> [Activity]:
All of the entries below should be printed exactly; the pictures are to be left out.

> [Information shown]:

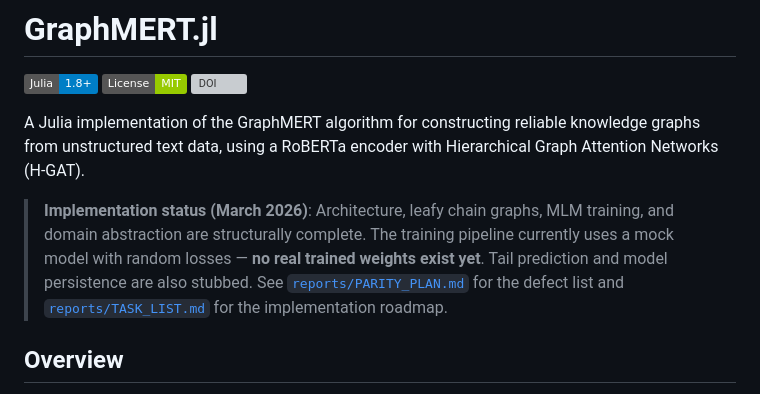
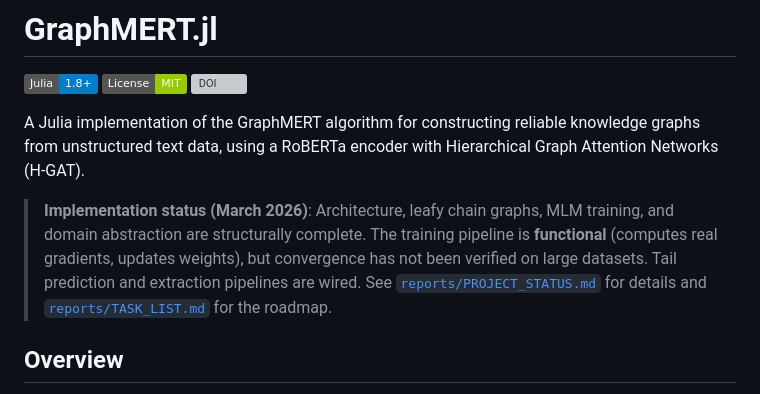
Before and after one commit to AlbaIntelligence/GraphMERT.jl, a Markdown page: README.md, the part around the change. GitHub-like rendering; badges without logos; grey boxes are pictures that could not be loaded.

Commit message:
Update documentation (AGENTS.md, PROJECT_STATUS.md, README.md) to reflect completed Stream A/F

```diff
--- a/README.md
+++ b/README.md
@@ -7,10 +7,7 @@
 A Julia implementation of the GraphMERT algorithm for constructing reliable knowledge graphs from unstructured text data, using a RoBERTa encoder with Hierarchical Graph Attention Networks (H-GAT).
 
 > **Implementation status (March 2026)**: Architecture, leafy chain graphs, MLM training, and
-> domain abstraction are structurally complete. The training pipeline currently uses a mock model
-> with random losses — **no real trained weights exist yet**. Tail prediction and model persistence
-> are also stubbed. See [`reports/PARITY_PLAN.md`](reports/PARITY_PLAN.md) for the defect list
-> and [`reports/TASK_LIST.md`](reports/TASK_LIST.md) for the implementation roadmap.
+> domain abstraction are structurally complete. The training pipeline is **functional** (computes real gradients, updates weights), but convergence has not been verified on large datasets. Tail prediction and extraction pipelines are wired. See [`reports/PROJECT_STATUS.md`](reports/PROJECT_STATUS.md) for details and [`reports/TASK_LIST.md`](reports/TASK_LIST.md) for the roadmap.
 
 ## Overview
 
```
Also changed, not shown: AGENTS.md (+20 -21 lines), reports/PROJECT_STATUS.md (+17 -16 lines).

> [Completed exercise]:
Before and after one commit to AlbaIntelligence/GraphMERT.jl, a Markdown page: README.md, the part around the change. GitHub-like rendering; badges without logos; grey boxes are pictures that could not be loaded.

Commit message:
Update documentation (AGENTS.md, PROJECT_STATUS.md, README.md) to reflect completed Stream A/F

```diff
--- a/README.md
+++ b/README.md
@@ -7,10 +7,7 @@
 A Julia implementation of the GraphMERT algorithm for constructing reliable knowledge graphs from unstructured text data, using a RoBERTa encoder with Hierarchical Graph Attention Networks (H-GAT).
 
 > **Implementation status (March 2026)**: Architecture, leafy chain graphs, MLM training, and
-> domain abstraction are structurally complete. The training pipeline currently uses a mock model
-> with random losses — **no real trained weights exist yet**. Tail prediction and model persistence
-> are also stubbed. See [`reports/PARITY_PLAN.md`](reports/PARITY_PLAN.md) for the defect list
-> and [`reports/TASK_LIST.md`](reports/TASK_LIST.md) for the implementation roadmap.
+> domain abstraction are structurally complete. The training pipeline is **functional** (computes real gradients, updates weights), but convergence has not been verified on large datasets. Tail prediction and extraction pipelines are wired. See [`reports/PROJECT_STATUS.md`](reports/PROJECT_STATUS.md) for details and [`reports/TASK_LIST.md`](reports/TASK_LIST.md) for the roadmap.
 
 ## Overview
 
```
Also changed, not shown: AGENTS.md (+20 -21 lines), reports/PROJECT_STATUS.md (+17 -16 lines).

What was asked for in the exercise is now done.